The deal price has yet to be finalized and terms could still change, two people familiar with the matter said, adding that discussions are continuing. Other details also have yet to be worked out, such as a break-up fee as well as a potential role for DirecTV Chief Executive Officer Mike White, they said.
DirecTV has the second largest pay-TV subscriber base in the country, with about 20 million users, however it lacks a competitive broadband-Internet offering of its own. AT&T is moving ahead with its own broadband plans, but DirecTV’s satellite-TV business would be a major prize. AT&T, which is currently worth $185 billion, can definitely afford the deal, says the Time.
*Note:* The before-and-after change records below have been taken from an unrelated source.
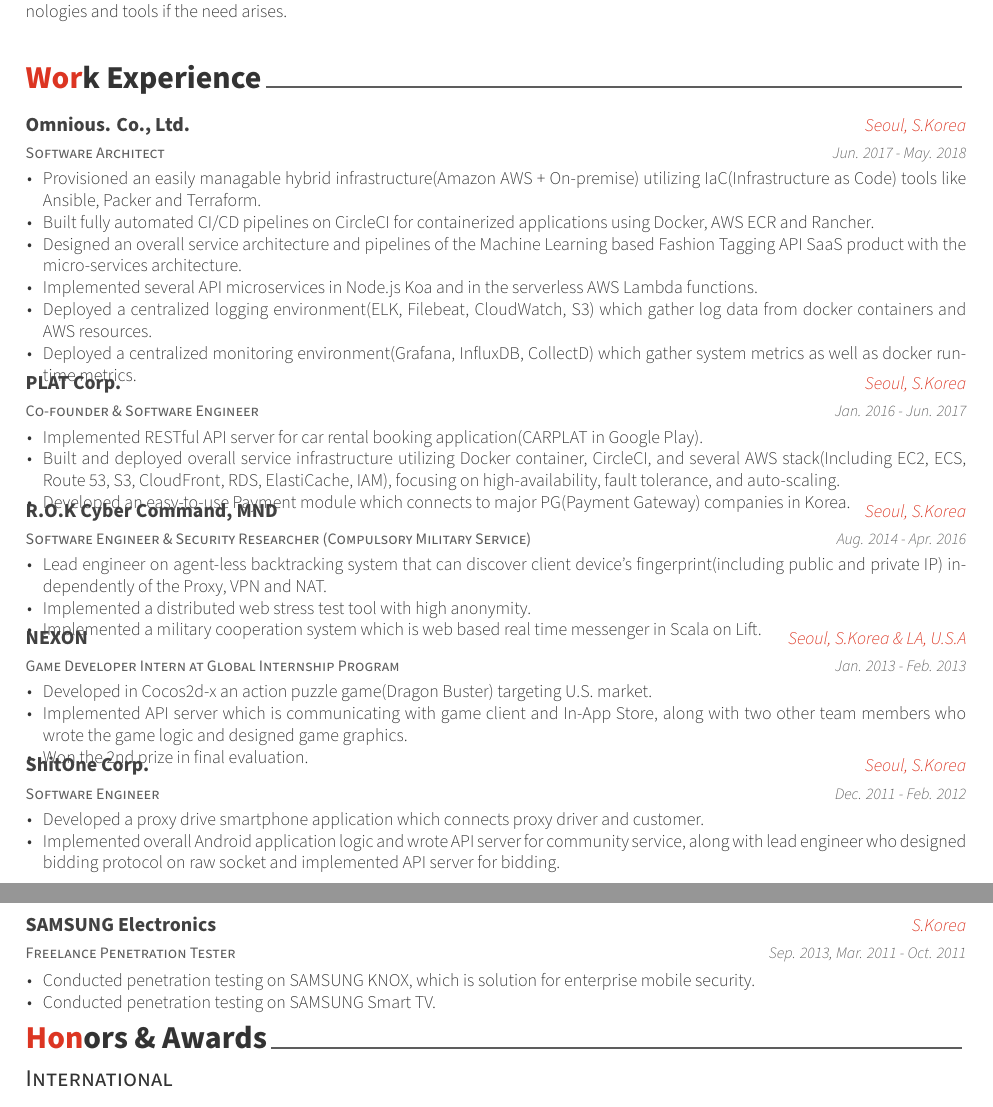
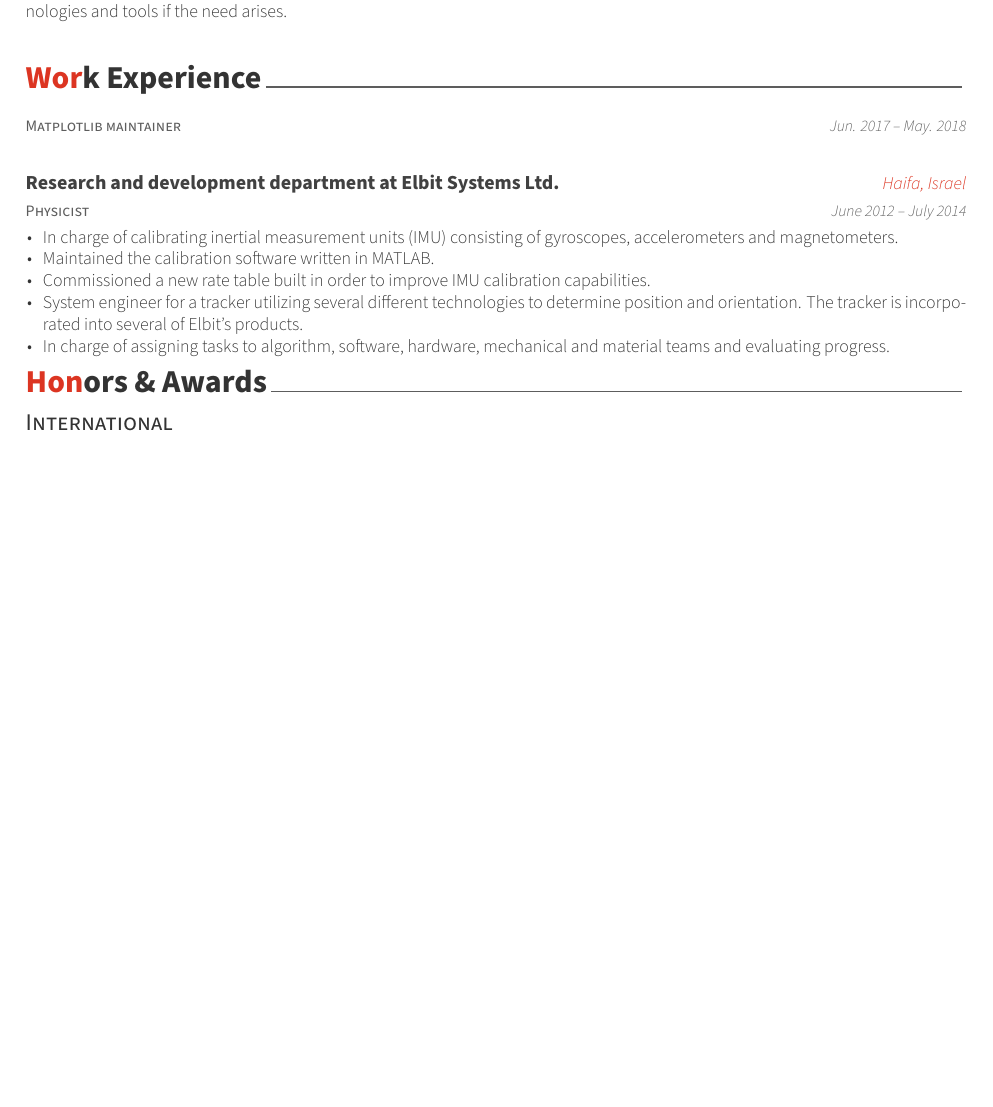
Before and after one commit to hershen/resume, a LaTeX CV (resume.tex, which reads resume/experience.tex): two parts of pages 1 and 2 of 2 before the commit and part of page 1 of 2 after it, the two joined at a grey line, cut so that both start at the same text, the shorter picture padded with empty space. Compiled offline with XeLaTeX.

Commit message:
Add Elbit work experience

```diff
--- a/resume/experience.tex
+++ b/resume/experience.tex
@@ -11,92 +11,31 @@
 
 %---------------------------------------------------------
   \cventry
-    {Software Architect} % Job title
-    {Omnious. Co., Ltd.} % Organization
-    {Seoul, S.Korea} % Location
-    {Jun. 2017 - May. 2018} % Date(s)
+    {Matplotlib maintainer} % Job title
+    {} % Organization
+    {} % Location
+    {Jun. 2017 -- May. 2018} % Date(s)
     {
       \begin{cvitems} % Description(s) of tasks/responsibilities
-        \item {Provisioned an easily managable hybrid infrastructure(Amazon AWS + On-premise) utilizing IaC(Infrastructure as Code) tools like Ansible, Packer and Terraform.}
-        \item {Built fully automated CI/CD pipelines on CircleCI for containerized applications using Docker, AWS ECR and Rancher.}
-        \item {Designed an overall service architecture and pipelines of the Machine Learning based Fashion Tagging API SaaS product with the micro-services architecture.}
-        \item {Implemented several API microservices in Node.js Koa and in the serverless AWS Lambda functions.}
-        \item {Deployed a centralized logging environment(ELK, Filebeat, CloudWatch, S3) which gather log data from docker containers and AWS resources.}
-        \item {Deployed a centralized monitoring environment(Grafana, InfluxDB, CollectD) which gather system metrics as well as docker run-time metrics.}
       \end{cvitems}
     }
 
-%---------------------------------------------------------
-  \cventry
-    {Co-founder \& Software Engineer} % Job title
-    {PLAT Corp.} % Organization
-    {Seoul, S.Korea} % Location
-    {Jan. 2016 - Jun. 2017} % Date(s)
+    \cventry
+    {Physicist} % Job title
+    {Research and development department at Elbit Systems Ltd.} % Organization
+    {Haifa, Israel} % Location
+    {June 2012 -- July 2014} % Date(s)
     {
       \begin{cvitems} % Description(s) of tasks/responsibilities
-        \item {Implemented RESTful API server for car rental booking application(CARPLAT in Google Play).}
-        \item {Built and deployed overall service infrastructure utilizing Docker container, CircleCI, and several AWS stack(Including EC2, ECS, Route 53, S3, CloudFront, RDS, ElastiCache, IAM), focusing on high-availability, fault tolerance, and auto-scaling.}
-        \item {Developed an easy-to-use Payment module which connects to major PG(Payment Gateway) companies in Korea.}
+        \item {In charge of calibrating inertial measurement units (IMU) consisting of gyroscopes, accelerometers and magnetometers.}
+        \item {Maintained the calibration software written in MATLAB.}
+        \item {Commissioned a new rate table built in order to improve IMU calibration capabilities.}
+        \item {System engineer for a tracker utilizing several different technologies to determine position and orientation. The tracker is incorporated into several of Elbit's products.}
+        \item {In charge of assigning tasks to algorithm, software, hardware, mechanical and material teams and evaluating progress.}
       \end{cvitems}
     }
 
-%---------------------------------------------------------
-  \cventry
-    {Software Engineer \& Security Researcher (Compulsory Military Service)} % Job title
-    {R.O.K Cyber Command, MND} % Organization
-    {Seoul, S.Korea} % Location
-    {Aug. 2014 - Apr. 2016} % Date(s)
-    {
-      \begin{cvitems} % Description(s) of tasks/responsibilities
-        \item {Lead engineer on agent-less backtracking system that can discover client device's fingerprint(including public and private IP) independently of the Proxy, VPN and NAT.}
-        \item {Implemented a distributed web stress test tool with high anonymity.}
-        \item {Implemented a military cooperation system which is web based real time messenger in Scala on Lift.}
-      \end{cvitems}
-    }
+    %---------------------------------------------------------
 
-%---------------------------------------------------------
-  \cventry
-    {Game Developer Intern at Global Internship Program} % Job title
-    {NEXON} % Organization
-    {Seoul, S.Korea \& LA, U.S.A} % Location
-    {Jan. 2013 - Feb. 2013} % Date(s)
-    {
-      \begin{cvitems} % Description(s) of tasks/responsibilities
-        \item {Developed in Cocos2d-x an action puzzle game(Dragon Buster) targeting U.S. market.}
-        \item {Implemented API server which is communicating with game client and In-App Store, along with two other team members who wrote the game logic and designed game graphics.}
-        \item {Won the 2nd prize in final evaluation.}
-      \end{cvitems}
-    }
-
-%---------------------------------------------------------
-  \cventry
-    {Software Engineer} % Job title
-    {ShitOne Corp.} % Organization
-    {Seoul, S.Korea} % Location
-    {Dec. 2011 - Feb. 2012} % Date(s)
-    {
-      \begin{cvitems} % Description(s) of tasks/responsibilities
-        \item {Developed a proxy drive smartphone application which connects proxy driver and customer.}
-        \item {Implemented overall Android application logic and wrote API server for community service, along with lead engineer who designed bidding protocol on raw socket and implemented API server for bidding.}
-      \end{cvitems}
-    }
-
-%---------------------------------------------------------
-  \cventry
-    {Freelance Penetration Tester} % Job title
-    {SAMSUNG Electronics} % Organization
-    {S.Korea} % Location
-    {Sep. 2013, Mar. 2011 - Oct. 2011} % Date(s)
-    {
-      \begin{cvitems} % Description(s) of tasks/responsibilities
-        \item {Conducted penetration testing on SAMSUNG KNOX, which is solution for enterprise mobile security.}
-        \item {Conducted penetration testing on SAMSUNG Smart TV.}
-      \end{cvitems}
-      %\begin{cvsubentries}
-      %  \cvsubentry{}{KNOX(Solution for Enterprise Mobile Security) Penetration Testing}{Sep. 2013}{}
-      %  \cvsubentry{}{Smart TV Penetration Testing}{Mar. 2011 - Oct. 2011}{}
-      %\end{cvsubentries}
-    }
-
-%---------------------------------------------------------
-\end{cventries}
+    %---------------------------------------------------------
+  \end{cventries}
```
According to the Bloomberg report, AT&T can afford to add about $16 billion in debt to fund the DirecTV deal without risking a credit-rating downgrade, according to Erich Marriott, an analyst with Bloomberg Industries. The company is rated A3 by Moody’s Investors Service and A- at Standard & Poor’s, both four levels above junk.
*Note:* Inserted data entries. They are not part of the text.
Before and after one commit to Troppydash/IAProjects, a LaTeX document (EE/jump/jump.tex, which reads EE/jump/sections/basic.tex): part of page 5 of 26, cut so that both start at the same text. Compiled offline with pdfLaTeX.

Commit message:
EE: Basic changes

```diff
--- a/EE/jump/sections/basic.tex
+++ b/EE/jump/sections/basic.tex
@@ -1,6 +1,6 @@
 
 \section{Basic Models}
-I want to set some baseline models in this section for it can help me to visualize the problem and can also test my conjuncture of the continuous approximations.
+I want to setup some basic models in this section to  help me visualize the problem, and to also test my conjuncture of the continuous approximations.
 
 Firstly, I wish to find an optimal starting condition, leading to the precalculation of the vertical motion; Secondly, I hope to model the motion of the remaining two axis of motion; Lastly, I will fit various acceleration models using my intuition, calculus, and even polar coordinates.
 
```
“With DirecTV they are getting a national TV presence – they can sell TV with wireless nationwide,” said Roger Entner, an analyst with Recon Analytics, based in Dedham, Massachusetts. “AT&T has increasingly been breaking out of their 22-state landline footprint. They sell wireless, they started selling home security and they could add TV to that package.”
AT&T’s U-Verse, which uses fiber optic lines to move data and video traffic, had 11.3 million customers in the first quarter, including 5.7 million TV subscribers. Its revenue from residential customers rose 4.3% to $5.7 billion in the first quarter, the strongest rate of growth since the introduction of U-verse eight years ago.
“This is not the first time that AT&T and DirecTV have danced around the fire and thought if they could give it a go,” said ReconAnalytics analyst Roger Entner. “They both looked at each other for at least 10 years. Both kind of came to the conclusion that it was in the right environment. It makes a lot of sense to get together, but there was never the right regulatory environment for it.”
A combination of AT&T and DirecTV would create a pay television giant close in size to where Comcast will be if it completes its pending acquisition of Time Warner Cable. U.S. broadband leader Comcast is currently trying to persuade regulators to let it buy Time Warner Cable in a $42 billion deal.
DirecTV had also drawn merger interest from Dish Network Corp. Chairman Charlie Ergen, people with knowledge of the matter said in March. While a DirecTV merger is tempting, the satellite-TV rival is too expensive to pursue, Ergen said last week on a conference call to discuss first-quarter earnings.